All of the data should be copied exactly, with the pictures left out.

Data extracts |
┄┄┄┄┄┄┄┄┄┄

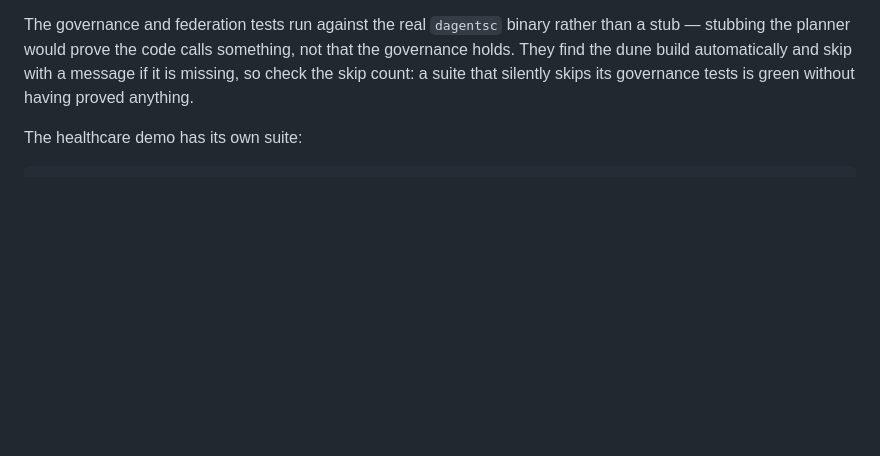
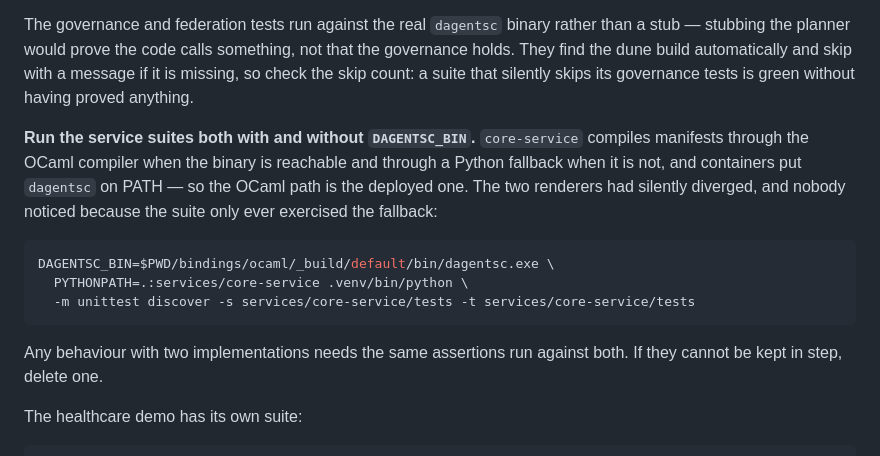
Before and after one commit to pradyunuydarp/Dagents, a Markdown page: CLAUDE.md, the part around the change. GitHub-like rendering; blank space fills up the shorter version.

Commit message:
Note that the service suites must run both with and without the planner
core-service has two manifest renderers and the suite only ever exercised one
of them, which is why they were free to diverge. Recording the command and the
rule: any behaviour with two implementations needs the same assertions run
against both, and if they cannot be kept in step, delete one.

Co-Authored-By: Claude Opus 5 <noreply@anthropic.com>
Claude-Session: https://claude.ai/code/session_01PnmBroK8KKesAgrR8i87NL

````diff
--- a/CLAUDE.md
+++ b/CLAUDE.md
@@ -111,6 +111,21 @@ The governance and federation tests run against the real `dagentsc` binary rathe
 stubbing the planner would prove the code calls something, not that the governance holds. They
 find the dune build automatically and skip with a message if it is missing, so check the skip
 count: a suite that silently skips its governance tests is green without having proved anything.
+
+**Run the service suites both with and without `DAGENTSC_BIN`.** `core-service` compiles manifests
+through the OCaml compiler when the binary is reachable and through a Python fallback when it is
+not, and containers put `dagentsc` on PATH — so the OCaml path is the deployed one. The two
+renderers had silently diverged, and nobody noticed because the suite only ever exercised the
+fallback:
+
+```bash
+DAGENTSC_BIN=$PWD/bindings/ocaml/_build/default/bin/dagentsc.exe \
+  PYTHONPATH=.:services/core-service .venv/bin/python \
+  -m unittest discover -s services/core-service/tests -t services/core-service/tests
+```
+
+Any behaviour with two implementations needs the same assertions run against both. If they cannot
+be kept in step, delete one.
 
 The healthcare demo has its own suite:
 
````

┄┄┄┄┄┄┄┄┄┄

Solution |
Before and after one commit to pradyunuydarp/Dagents, a Markdown page: CLAUDE.md, the part around the change. GitHub-like rendering; blank space fills up the shorter version.

Commit message:
Note that the service suites must run both with and without the planner
core-service has two manifest renderers and the suite only ever exercised one
of them, which is why they were free to diverge. Recording the command and the
rule: any behaviour with two implementations needs the same assertions run
against both, and if they cannot be kept in step, delete one.

Co-Authored-By: Claude Opus 5 <noreply@anthropic.com>
Claude-Session: https://claude.ai/code/session_01PnmBroK8KKesAgrR8i87NL

````diff
--- a/CLAUDE.md
+++ b/CLAUDE.md
@@ -111,6 +111,21 @@ The governance and federation tests run against the real `dagentsc` binary rathe
 stubbing the planner would prove the code calls something, not that the governance holds. They
 find the dune build automatically and skip with a message if it is missing, so check the skip
 count: a suite that silently skips its governance tests is green without having proved anything.
+
+**Run the service suites both with and without `DAGENTSC_BIN`.** `core-service` compiles manifests
+through the OCaml compiler when the binary is reachable and through a Python fallback when it is
+not, and containers put `dagentsc` on PATH — so the OCaml path is the deployed one. The two
+renderers had silently diverged, and nobody noticed because the suite only ever exercised the
+fallback:
+
+```bash
+DAGENTSC_BIN=$PWD/bindings/ocaml/_build/default/bin/dagentsc.exe \
+  PYTHONPATH=.:services/core-service .venv/bin/python \
+  -m unittest discover -s services/core-service/tests -t services/core-service/tests
+```
+
+Any behaviour with two implementations needs the same assertions run against both. If they cannot
+be kept in step, delete one.
 
 The healthcare demo has its own suite:
 
````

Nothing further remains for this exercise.